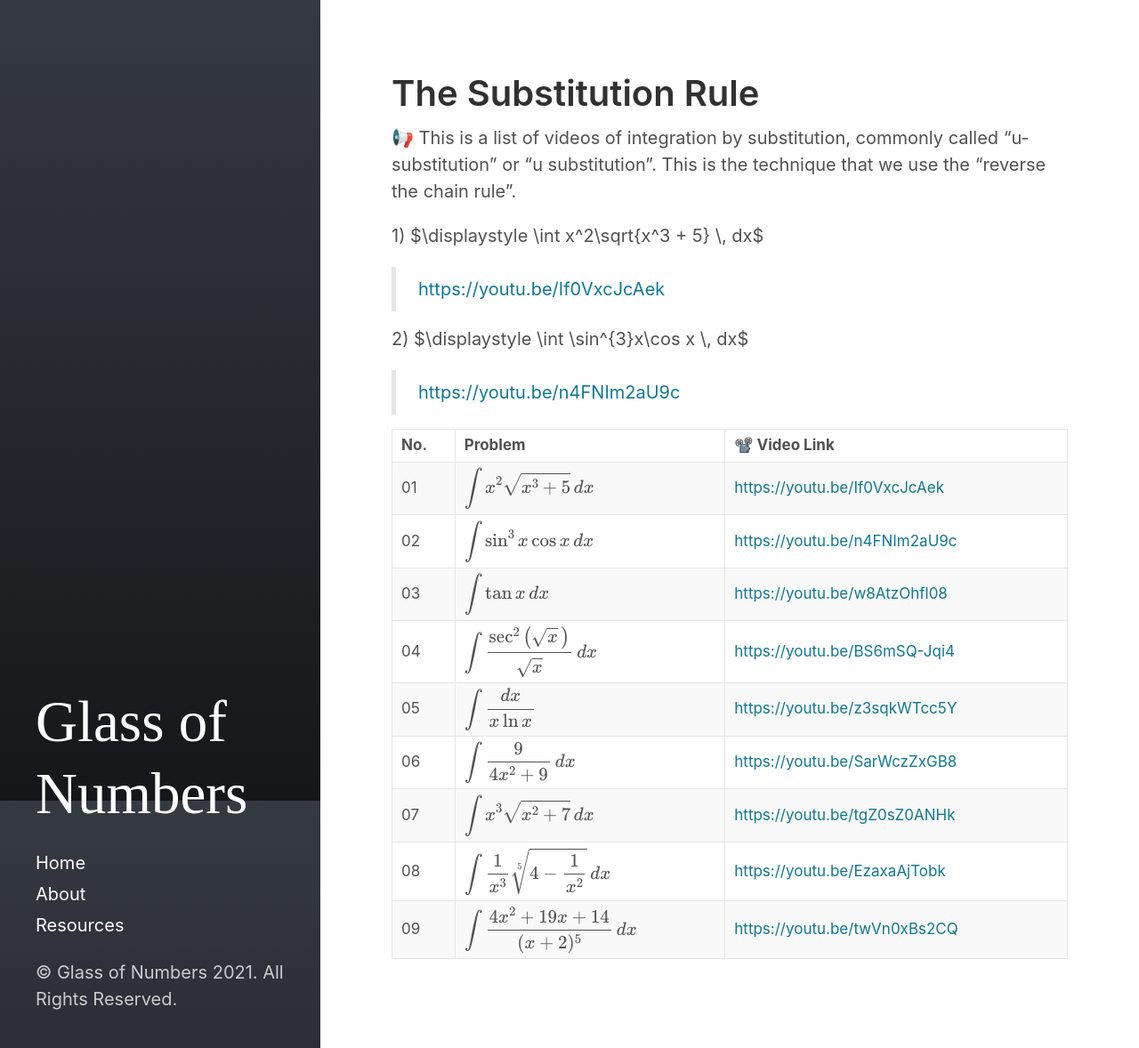
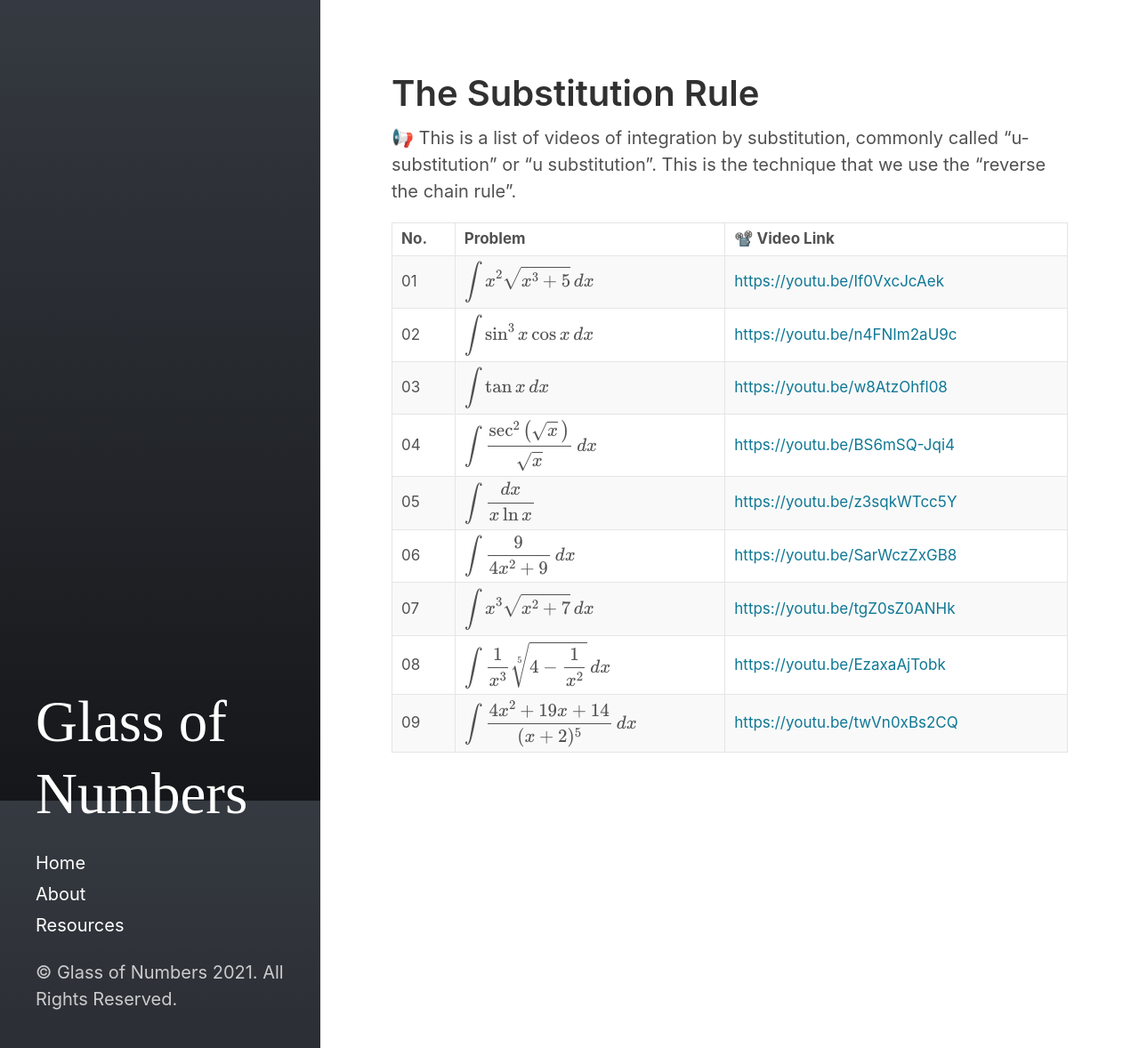
Before and after one commit to mokcak/mokcak.github.io, a Jekyll site: the page built from category/videos/calculus/substitution_rule.md, in a window 1280 px wide and 1178 px high. Shown: the whole window at 89% size. Built offline with Jekyll 4.4.1, drawn with Linux system fonts in a browser that asks for light colours; formulas are drawn with MathJax 3.

Commit message:
Update substitution_rule.md

```diff
--- a/category/videos/calculus/substitution_rule.md
+++ b/category/videos/calculus/substitution_rule.md
@@ -4,14 +4,6 @@ title: The Substitution Rule
 ---
 
 📢 This is a list of videos of integration by substitution, commonly called "u-substitution" or "u substitution". This is the technique that we use the "reverse the chain rule".
-
-1) $\displaystyle \int x^2\sqrt{x^3 + 5} \, dx$
-
-> <a href="https://youtu.be/If0VxcJcAek" target="_blank">https://youtu.be/If0VxcJcAek</a>
-
-2) $\displaystyle \int \sin^{3}x\cos x \, dx$
-
-> <a href="https://youtu.be/n4FNIm2aU9c" target="_blank">https://youtu.be/n4FNIm2aU9c</a>
 
 | No.  | Problem                                                      | 📽️ Video Link                                                 |
 | ---- | ------------------------------------------------------------ | ------------------------------------------------------------ |
```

+---+

**Exercise prompt:** Check each line of the listing above. Copy the ones with the word "that".

**Result for this task:**
Before and after one commit to mokcak/mokcak.github.io, a Jekyll site: the page built from category/videos/calculus/substitution_rule.md, in a window 1280 px wide and 1178 px high. Shown: the whole window at 89% size. Built offline with Jekyll 4.4.1, drawn with Linux system fonts in a browser that asks for light colours; formulas are drawn with MathJax 3.
 📢 This is a list of videos of integration by substitution, commonly called "u-substitution" or "u substitution". This is the technique that we use the "reverse the chain rule".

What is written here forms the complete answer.